[Version difference data]

>>>

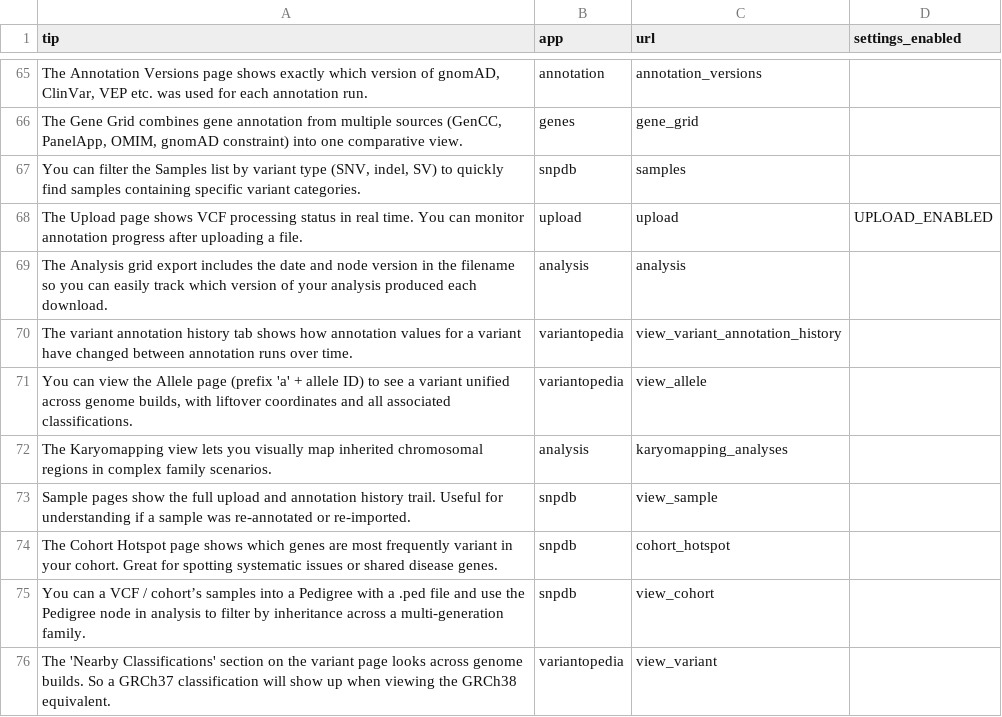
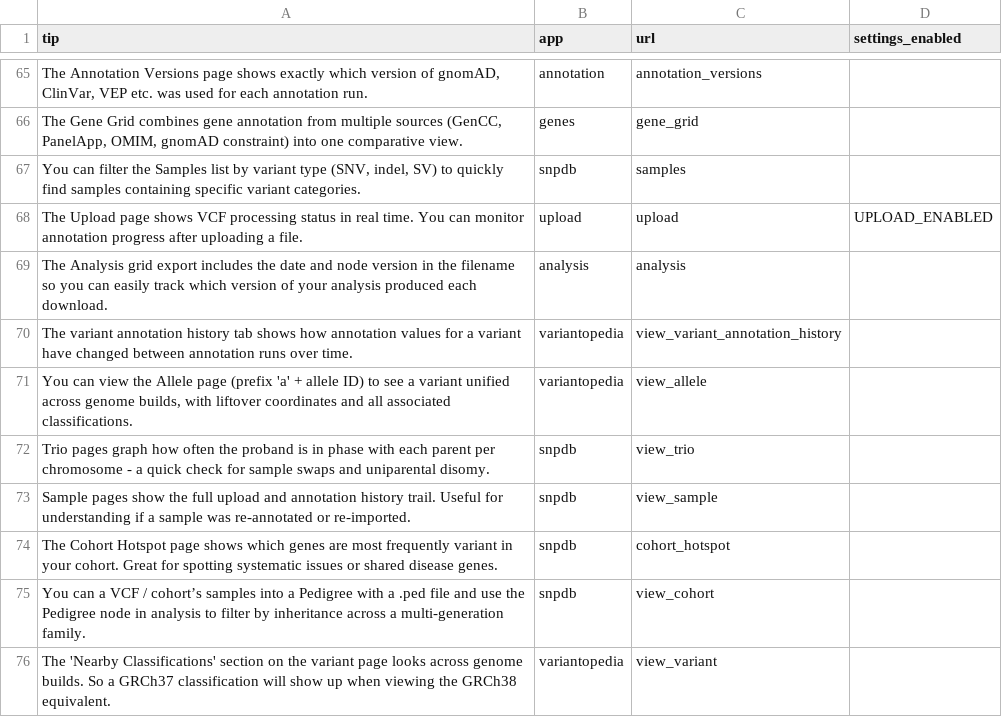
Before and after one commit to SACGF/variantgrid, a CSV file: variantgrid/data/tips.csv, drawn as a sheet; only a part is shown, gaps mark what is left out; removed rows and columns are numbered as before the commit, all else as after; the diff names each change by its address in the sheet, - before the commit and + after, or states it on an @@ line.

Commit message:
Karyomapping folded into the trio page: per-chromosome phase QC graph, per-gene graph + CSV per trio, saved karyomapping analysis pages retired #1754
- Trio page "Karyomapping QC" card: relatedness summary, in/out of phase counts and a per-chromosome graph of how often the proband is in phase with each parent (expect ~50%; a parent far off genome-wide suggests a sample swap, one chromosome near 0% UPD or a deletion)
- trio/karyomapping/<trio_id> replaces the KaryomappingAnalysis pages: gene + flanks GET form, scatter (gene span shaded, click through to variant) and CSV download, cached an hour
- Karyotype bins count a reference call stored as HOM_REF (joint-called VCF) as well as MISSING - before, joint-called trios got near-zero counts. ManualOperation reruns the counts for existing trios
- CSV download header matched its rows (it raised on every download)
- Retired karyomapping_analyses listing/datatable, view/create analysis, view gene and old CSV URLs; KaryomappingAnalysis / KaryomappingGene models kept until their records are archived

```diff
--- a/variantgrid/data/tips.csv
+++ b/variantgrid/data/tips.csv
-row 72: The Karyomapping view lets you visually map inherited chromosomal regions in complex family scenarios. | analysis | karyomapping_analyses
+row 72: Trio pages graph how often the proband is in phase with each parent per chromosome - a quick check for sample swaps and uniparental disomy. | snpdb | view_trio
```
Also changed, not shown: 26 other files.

<<<

● About this task
Output only the lines from the line that contains "- Trio page" through the end of the entries, both included, exactly as they appear.

● Response to this task
- Trio page "Karyomapping QC" card: relatedness summary, in/out of phase counts and a per-chromosome graph of how often the proband is in phase with each parent (expect ~50%; a parent far off genome-wide suggests a sample swap, one chromosome near 0% UPD or a deletion)
- trio/karyomapping/<trio_id> replaces the KaryomappingAnalysis pages: gene + flanks GET form, scatter (gene span shaded, click through to variant) and CSV download, cached an hour
- Karyotype bins count a reference call stored as HOM_REF (joint-called VCF) as well as MISSING - before, joint-called trios got near-zero counts. ManualOperation reruns the counts for existing trios
- CSV download header matched its rows (it raised on every download)
- Retired karyomapping_analyses listing/datatable, view/create analysis, view gene and old CSV URLs; KaryomappingAnalysis / KaryomappingGene models kept until their records are archived

```diff
--- a/variantgrid/data/tips.csv
+++ b/variantgrid/data/tips.csv
-row 72: The Karyomapping view lets you visually map inherited chromosomal regions in complex family scenarios. | analysis | karyomapping_analyses
+row 72: Trio pages graph how often the proband is in phase with each parent per chromosome - a quick check for sample swaps and uniparental disomy. | snpdb | view_trio
```
Also changed, not shown: 26 other files.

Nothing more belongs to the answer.